- **What the exercise asks**
Below are the entries; count the lines in them that contain the word "轉單批次提報" and give only the number.
•••••
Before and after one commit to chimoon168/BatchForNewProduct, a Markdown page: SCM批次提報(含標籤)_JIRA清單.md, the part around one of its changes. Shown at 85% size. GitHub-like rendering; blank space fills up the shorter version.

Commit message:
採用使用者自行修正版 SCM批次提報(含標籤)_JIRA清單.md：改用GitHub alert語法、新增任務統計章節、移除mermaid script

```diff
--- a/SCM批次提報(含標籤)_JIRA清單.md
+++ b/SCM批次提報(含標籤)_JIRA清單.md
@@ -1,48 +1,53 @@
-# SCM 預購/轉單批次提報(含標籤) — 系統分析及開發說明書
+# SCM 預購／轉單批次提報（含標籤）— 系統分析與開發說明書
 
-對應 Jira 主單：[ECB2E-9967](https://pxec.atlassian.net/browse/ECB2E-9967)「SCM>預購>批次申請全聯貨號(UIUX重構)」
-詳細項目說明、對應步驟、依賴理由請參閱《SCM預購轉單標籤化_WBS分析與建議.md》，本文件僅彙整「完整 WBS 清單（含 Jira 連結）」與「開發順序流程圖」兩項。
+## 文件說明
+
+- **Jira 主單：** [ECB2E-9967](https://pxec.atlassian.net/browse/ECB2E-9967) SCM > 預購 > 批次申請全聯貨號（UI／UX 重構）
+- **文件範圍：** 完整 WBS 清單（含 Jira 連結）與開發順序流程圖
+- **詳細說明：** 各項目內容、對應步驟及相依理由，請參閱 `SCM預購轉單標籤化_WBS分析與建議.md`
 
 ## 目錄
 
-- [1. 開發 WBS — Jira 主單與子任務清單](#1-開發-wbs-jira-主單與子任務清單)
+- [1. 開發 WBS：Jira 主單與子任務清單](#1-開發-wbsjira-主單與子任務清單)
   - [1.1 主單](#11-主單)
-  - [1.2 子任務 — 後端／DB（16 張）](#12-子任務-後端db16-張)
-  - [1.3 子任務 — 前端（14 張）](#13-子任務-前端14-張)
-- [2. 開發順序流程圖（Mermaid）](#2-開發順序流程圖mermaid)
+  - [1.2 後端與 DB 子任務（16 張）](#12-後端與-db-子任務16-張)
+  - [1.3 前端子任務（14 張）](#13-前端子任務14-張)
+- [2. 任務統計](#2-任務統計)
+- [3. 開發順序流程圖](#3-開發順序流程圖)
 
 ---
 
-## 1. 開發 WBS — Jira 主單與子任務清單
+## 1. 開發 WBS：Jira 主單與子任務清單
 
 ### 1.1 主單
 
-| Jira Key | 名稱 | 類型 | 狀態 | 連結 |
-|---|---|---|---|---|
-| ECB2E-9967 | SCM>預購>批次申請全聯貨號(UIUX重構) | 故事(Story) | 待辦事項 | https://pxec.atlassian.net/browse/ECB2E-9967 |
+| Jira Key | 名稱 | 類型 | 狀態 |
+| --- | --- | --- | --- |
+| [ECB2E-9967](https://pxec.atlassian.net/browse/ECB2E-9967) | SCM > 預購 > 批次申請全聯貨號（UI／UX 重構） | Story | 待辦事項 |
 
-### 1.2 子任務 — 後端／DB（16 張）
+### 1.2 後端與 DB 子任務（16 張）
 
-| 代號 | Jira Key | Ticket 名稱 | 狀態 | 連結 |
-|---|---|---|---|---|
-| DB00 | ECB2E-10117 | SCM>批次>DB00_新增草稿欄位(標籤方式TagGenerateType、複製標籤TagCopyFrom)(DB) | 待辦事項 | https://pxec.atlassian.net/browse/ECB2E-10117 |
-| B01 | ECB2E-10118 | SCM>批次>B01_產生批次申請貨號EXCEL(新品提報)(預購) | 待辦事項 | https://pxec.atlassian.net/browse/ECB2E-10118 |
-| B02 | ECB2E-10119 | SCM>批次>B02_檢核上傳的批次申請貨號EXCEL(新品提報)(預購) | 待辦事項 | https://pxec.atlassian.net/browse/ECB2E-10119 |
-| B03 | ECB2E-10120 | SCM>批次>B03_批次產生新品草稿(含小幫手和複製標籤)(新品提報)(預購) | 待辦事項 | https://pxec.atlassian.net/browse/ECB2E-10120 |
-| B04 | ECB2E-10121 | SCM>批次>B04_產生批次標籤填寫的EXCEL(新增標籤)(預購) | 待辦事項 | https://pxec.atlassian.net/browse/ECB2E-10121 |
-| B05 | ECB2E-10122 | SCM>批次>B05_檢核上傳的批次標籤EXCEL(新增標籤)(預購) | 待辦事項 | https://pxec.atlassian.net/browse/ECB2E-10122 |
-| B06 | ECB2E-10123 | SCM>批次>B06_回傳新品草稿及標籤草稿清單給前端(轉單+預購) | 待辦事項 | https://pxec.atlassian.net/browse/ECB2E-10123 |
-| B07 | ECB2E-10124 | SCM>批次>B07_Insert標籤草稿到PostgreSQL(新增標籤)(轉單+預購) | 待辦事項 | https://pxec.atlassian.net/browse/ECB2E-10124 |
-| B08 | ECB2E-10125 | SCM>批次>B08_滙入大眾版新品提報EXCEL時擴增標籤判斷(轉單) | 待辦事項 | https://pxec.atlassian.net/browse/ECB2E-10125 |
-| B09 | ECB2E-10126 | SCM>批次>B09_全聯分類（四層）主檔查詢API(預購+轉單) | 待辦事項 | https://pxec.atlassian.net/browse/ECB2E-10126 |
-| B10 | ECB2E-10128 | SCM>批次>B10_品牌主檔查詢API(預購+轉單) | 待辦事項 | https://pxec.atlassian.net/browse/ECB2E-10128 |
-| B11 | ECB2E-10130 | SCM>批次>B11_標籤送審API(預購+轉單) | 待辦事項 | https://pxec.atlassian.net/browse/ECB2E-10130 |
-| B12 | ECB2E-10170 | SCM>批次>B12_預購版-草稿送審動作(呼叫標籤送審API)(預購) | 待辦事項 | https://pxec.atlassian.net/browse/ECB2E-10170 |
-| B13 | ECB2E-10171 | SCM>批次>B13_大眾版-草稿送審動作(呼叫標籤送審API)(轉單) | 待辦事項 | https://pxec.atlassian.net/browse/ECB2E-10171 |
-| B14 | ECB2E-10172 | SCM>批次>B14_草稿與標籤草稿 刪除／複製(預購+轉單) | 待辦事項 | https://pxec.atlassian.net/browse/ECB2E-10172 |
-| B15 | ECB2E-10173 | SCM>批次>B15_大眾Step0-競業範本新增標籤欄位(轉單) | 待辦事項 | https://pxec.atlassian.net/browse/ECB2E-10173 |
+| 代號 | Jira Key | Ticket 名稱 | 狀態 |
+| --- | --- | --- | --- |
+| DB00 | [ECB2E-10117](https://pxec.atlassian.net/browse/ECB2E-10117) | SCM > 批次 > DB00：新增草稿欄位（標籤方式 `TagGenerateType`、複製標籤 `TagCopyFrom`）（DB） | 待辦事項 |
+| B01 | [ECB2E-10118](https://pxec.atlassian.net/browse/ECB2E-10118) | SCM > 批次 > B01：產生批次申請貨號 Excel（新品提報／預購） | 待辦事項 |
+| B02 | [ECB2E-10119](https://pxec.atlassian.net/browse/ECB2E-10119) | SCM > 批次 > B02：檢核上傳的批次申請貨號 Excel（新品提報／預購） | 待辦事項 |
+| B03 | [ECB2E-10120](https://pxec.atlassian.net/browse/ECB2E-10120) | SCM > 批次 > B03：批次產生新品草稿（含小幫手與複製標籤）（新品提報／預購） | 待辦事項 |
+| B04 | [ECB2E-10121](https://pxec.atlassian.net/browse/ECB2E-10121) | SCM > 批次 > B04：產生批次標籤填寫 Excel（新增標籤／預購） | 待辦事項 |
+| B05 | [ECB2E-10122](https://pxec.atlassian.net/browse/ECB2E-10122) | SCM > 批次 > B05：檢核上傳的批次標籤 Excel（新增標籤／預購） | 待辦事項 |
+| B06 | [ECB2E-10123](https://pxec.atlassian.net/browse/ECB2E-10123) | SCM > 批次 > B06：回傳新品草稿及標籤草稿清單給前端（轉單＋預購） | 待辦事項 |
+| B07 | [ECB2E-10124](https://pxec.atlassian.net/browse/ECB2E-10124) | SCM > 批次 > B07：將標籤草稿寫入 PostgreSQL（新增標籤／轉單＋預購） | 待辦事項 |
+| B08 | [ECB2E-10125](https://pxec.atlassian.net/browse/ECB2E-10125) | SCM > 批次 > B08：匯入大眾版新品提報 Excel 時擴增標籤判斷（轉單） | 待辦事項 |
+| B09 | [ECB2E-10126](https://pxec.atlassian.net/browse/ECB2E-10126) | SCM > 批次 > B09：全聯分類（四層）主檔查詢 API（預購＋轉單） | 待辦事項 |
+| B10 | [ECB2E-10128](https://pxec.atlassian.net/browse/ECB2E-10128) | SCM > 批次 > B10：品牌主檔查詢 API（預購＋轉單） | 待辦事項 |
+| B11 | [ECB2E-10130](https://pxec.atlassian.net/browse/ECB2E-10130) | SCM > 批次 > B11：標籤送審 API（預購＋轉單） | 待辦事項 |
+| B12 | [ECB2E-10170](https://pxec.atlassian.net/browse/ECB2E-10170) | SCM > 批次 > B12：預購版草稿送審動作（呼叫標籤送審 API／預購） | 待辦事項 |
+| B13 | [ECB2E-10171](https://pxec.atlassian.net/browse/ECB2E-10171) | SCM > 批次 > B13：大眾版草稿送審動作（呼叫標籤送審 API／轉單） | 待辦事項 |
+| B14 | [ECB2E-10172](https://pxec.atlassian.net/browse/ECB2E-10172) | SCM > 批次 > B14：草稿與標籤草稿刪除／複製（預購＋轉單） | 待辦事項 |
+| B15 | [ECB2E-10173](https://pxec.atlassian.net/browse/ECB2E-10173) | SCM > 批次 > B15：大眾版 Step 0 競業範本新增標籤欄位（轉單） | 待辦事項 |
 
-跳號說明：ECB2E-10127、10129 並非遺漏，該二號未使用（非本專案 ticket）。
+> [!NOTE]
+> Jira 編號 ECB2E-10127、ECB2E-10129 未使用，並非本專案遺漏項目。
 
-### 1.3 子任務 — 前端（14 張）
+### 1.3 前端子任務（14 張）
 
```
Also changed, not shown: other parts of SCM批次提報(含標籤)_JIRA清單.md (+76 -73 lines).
•••••
- **Output of the exercise**
2